DOI of Published Version10.1017/S1049096509090039
AbstractThere are perhaps many good arguments for Iowa maintaining its "first in the nation" status, in terms of the presidential nomination process. The strongest, however, would seem to be an argument that it is representative of the nation as a whole. That is, somehow, Iowa is a microcosm of the national political forces, faithfully mirroring the relevant electoral structures and choices of the macro-stage. This belief is certainly held by some. Palo Alto County, in northwestern Iowa, has long been considered a presidential bellwether, faithfully voting with the winning candidate in a series beginning in 1916. But as media worthy as that fact might be, it seems most likely a product of chance, for its heavily rural, northern European-descended population make it far from demographically representative of contemporary America (Lewis-Beck and Rice 1992, 4-6). A similar charge is commonly made today against the state as a whole, by political commentators across the land. But is it true? Is Iowa really unrepresentative? That is the question we seek to answer.
Journal Article VersionVersion of Record
Published Article/Book CitationPS: Political Science & Politics, 42:1 (2009) pp. 424-425. DOI: 10.1017/S1049096509090039
RightsCopyright © 2009 American Political Science Association. Used by permission. http://journals.cambridge.org/action/displayJournal?jid=PSC
Citation InformationMichael S. Lewis-Beck and Peverill Squire. "Iowa: The Most Representative State?" PS: Political Science & Politics Vol. 42 Iss. 1 (2009) p. 424 - 425 ISSN: 1049-0965

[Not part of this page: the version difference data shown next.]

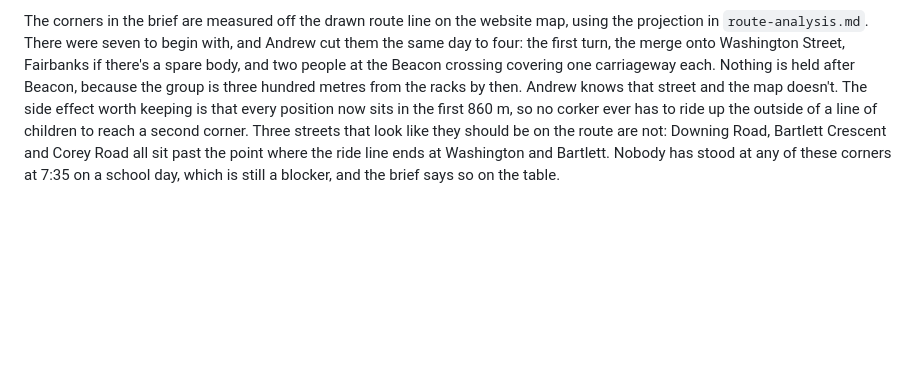
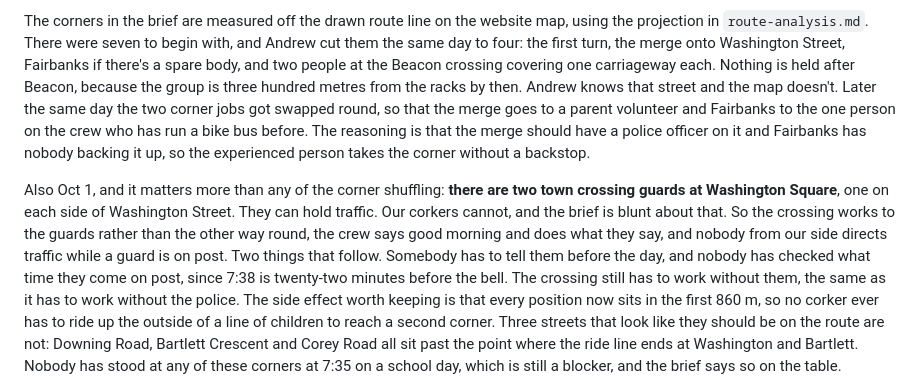
Before and after one commit to andrewpgordon/brooklinebikebus.org, a Markdown page: docs/decisions.md, the part around the change. Rendered like a GitHub page; blank space fills up the shorter version.

```diff
--- a/docs/decisions.md
+++ b/docs/decisions.md
@@ -191,7 +191,21 @@ with, and Andrew cut them the same day to four: the first turn, the merge onto
 Washington Street, Fairbanks if there's a spare body, and two people at the
 Beacon crossing covering one carriageway each. Nothing is held after Beacon,
 because the group is three hundred metres from the racks by then. Andrew knows that
-street and the map doesn't. The side effect worth keeping is that every position
+street and the map doesn't. Later the same day the two corner jobs got swapped
+round, so that the merge goes to a parent volunteer and Fairbanks to the one
+person on the crew who has run a bike bus before. The reasoning is that the
+merge should have a police officer on it and Fairbanks has nobody backing it up,
+so the experienced person takes the corner without a backstop.
+
+Also Oct 1, and it matters more than any of the corner shuffling: **there are
+two town crossing guards at Washington Square**, one on each side of Washington
+Street. They can hold traffic. Our corkers cannot, and the brief is blunt about
+that. So the crossing works to the guards rather than the other way round, the
+crew says good morning and does what they say, and nobody from our side directs
+traffic while a guard is on post. Two things that follow. Somebody has to tell
+them before the day, and nobody has checked what time they come on post, since
+7:38 is twenty-two minutes before the bell. The crossing still has to work
+without them, the same as it has to work without the police. The side effect worth keeping is that every position
 now sits in the first 860 m, so no corker ever has to ride up the outside of a
 line of children to reach a second corner. Three streets that
 look like they should be on the route are not: Downing Road, Bartlett Crescent
```
Also changed, not shown: docs/open-questions.md (+8 -2 lines), library/crew-brief.md (+21 -7 lines).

Available at: http://works.bepress.com/michael_lewis_beck/149/